Problem requirements —
Scan the entries below and give the number of lines containing "matplotlib", with no accompanying words.
+ + + +
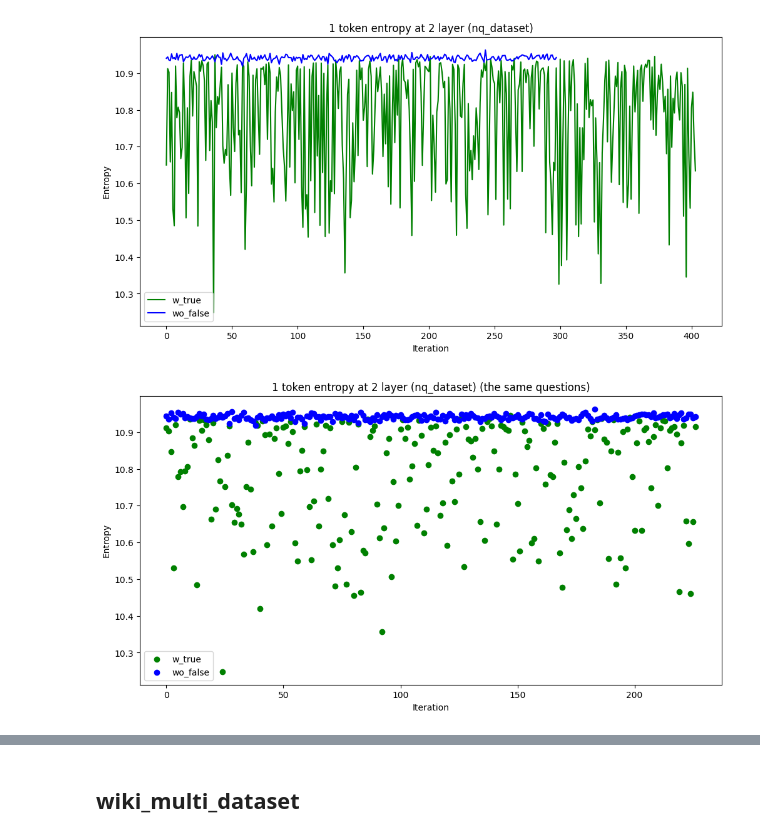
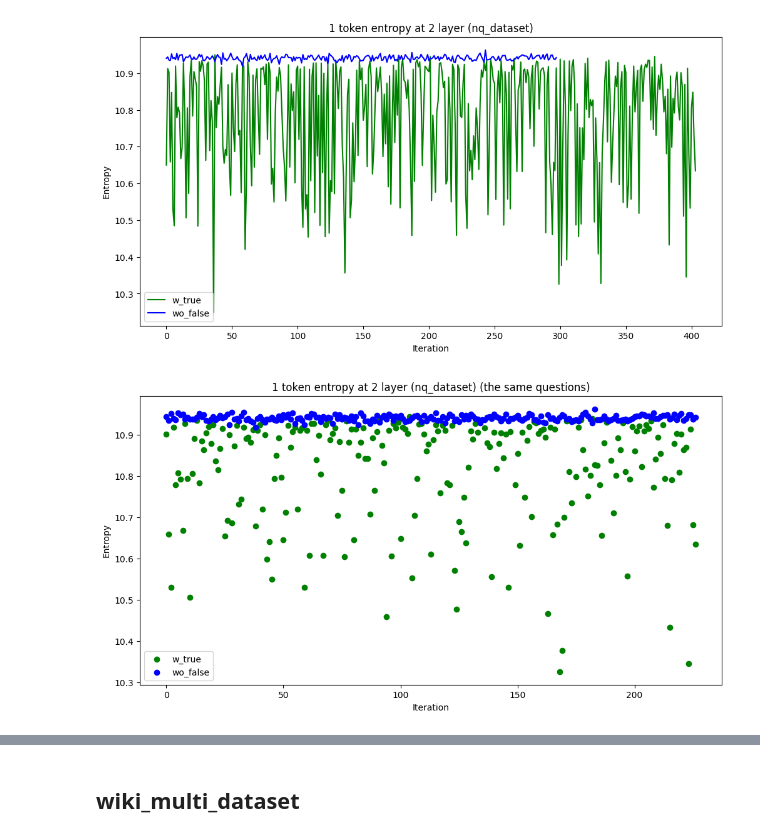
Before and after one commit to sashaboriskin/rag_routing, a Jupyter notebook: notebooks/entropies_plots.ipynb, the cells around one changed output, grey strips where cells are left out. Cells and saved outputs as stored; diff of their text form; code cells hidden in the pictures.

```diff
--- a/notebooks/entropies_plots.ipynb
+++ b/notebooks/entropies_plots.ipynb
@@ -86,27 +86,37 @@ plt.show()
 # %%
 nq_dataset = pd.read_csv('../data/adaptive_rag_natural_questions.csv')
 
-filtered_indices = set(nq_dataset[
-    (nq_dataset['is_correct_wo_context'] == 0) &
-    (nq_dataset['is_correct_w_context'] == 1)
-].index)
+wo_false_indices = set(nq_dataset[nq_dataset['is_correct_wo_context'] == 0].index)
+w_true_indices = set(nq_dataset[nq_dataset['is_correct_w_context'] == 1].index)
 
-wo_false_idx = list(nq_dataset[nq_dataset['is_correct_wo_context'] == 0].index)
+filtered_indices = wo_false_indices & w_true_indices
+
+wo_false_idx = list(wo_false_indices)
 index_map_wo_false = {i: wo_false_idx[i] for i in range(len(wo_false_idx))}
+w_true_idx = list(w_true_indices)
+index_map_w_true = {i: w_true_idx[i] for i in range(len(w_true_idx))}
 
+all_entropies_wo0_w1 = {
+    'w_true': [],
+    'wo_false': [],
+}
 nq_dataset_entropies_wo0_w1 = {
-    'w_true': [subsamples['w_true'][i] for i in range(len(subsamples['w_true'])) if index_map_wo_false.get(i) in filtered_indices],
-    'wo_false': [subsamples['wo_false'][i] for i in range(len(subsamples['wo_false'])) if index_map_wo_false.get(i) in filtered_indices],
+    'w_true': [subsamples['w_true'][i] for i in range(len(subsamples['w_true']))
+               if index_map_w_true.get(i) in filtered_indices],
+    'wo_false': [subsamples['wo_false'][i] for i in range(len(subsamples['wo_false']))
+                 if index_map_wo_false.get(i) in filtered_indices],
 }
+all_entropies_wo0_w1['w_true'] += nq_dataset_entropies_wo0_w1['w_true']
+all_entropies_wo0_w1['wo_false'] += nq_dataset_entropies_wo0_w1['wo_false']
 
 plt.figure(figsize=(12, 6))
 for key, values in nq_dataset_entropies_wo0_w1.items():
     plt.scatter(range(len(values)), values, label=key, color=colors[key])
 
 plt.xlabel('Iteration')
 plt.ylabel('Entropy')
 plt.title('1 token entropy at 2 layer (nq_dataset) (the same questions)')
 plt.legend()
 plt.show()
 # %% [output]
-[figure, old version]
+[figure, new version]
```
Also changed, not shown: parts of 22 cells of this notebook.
+ + + +
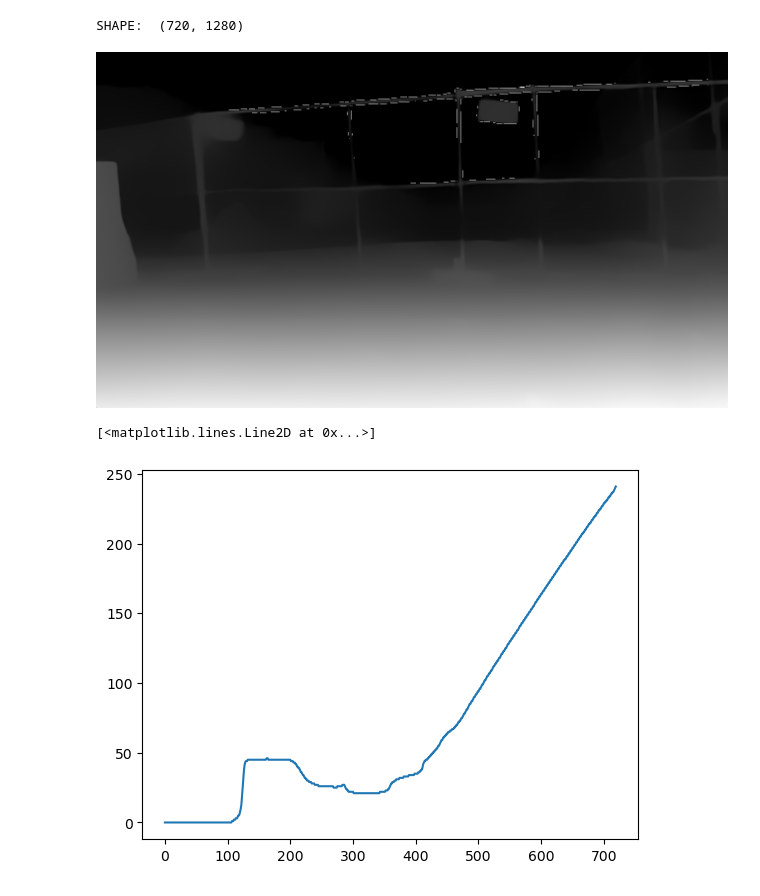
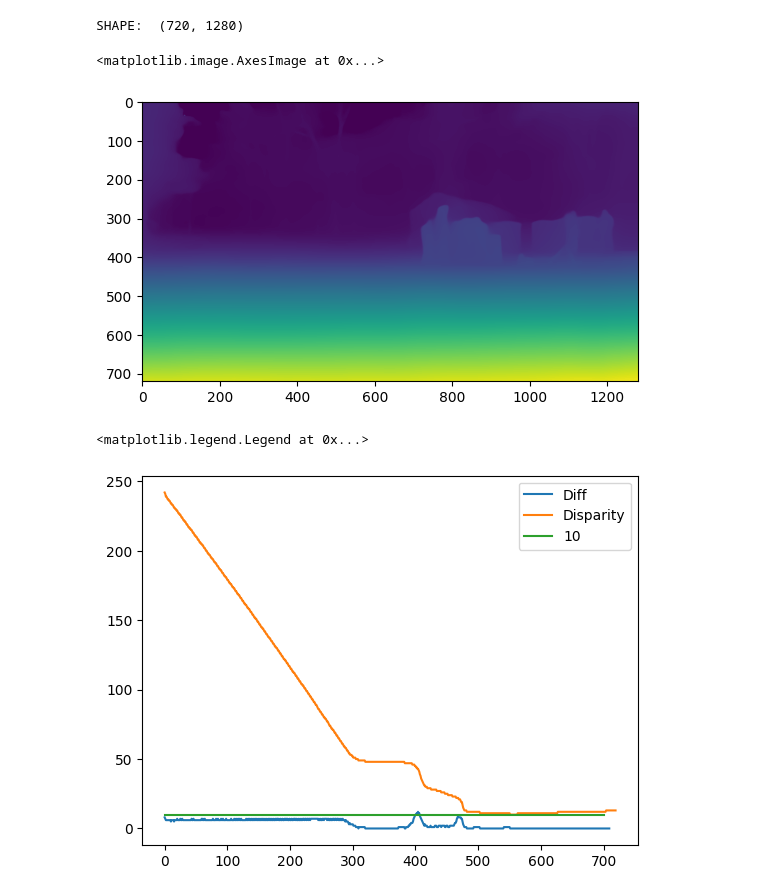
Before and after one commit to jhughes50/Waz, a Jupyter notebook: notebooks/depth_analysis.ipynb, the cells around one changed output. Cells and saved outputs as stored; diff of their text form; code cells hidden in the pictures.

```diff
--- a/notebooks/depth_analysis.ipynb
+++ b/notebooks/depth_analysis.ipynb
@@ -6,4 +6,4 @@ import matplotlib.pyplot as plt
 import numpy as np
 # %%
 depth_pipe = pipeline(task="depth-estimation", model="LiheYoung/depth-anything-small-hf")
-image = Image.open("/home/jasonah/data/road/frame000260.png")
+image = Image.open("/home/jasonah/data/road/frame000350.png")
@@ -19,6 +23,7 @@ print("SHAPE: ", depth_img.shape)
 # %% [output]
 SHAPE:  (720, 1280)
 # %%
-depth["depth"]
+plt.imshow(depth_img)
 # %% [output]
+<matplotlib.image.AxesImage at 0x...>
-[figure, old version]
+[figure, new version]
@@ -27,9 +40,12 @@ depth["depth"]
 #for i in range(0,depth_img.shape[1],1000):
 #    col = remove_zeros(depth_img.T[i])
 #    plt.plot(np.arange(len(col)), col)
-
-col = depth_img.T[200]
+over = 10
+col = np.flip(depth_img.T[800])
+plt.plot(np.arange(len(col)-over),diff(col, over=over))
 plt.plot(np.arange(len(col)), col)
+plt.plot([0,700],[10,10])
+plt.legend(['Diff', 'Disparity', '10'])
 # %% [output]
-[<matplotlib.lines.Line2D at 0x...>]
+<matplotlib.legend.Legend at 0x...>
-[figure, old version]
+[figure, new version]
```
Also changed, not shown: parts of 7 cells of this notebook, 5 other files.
+ + + +
Response area —
4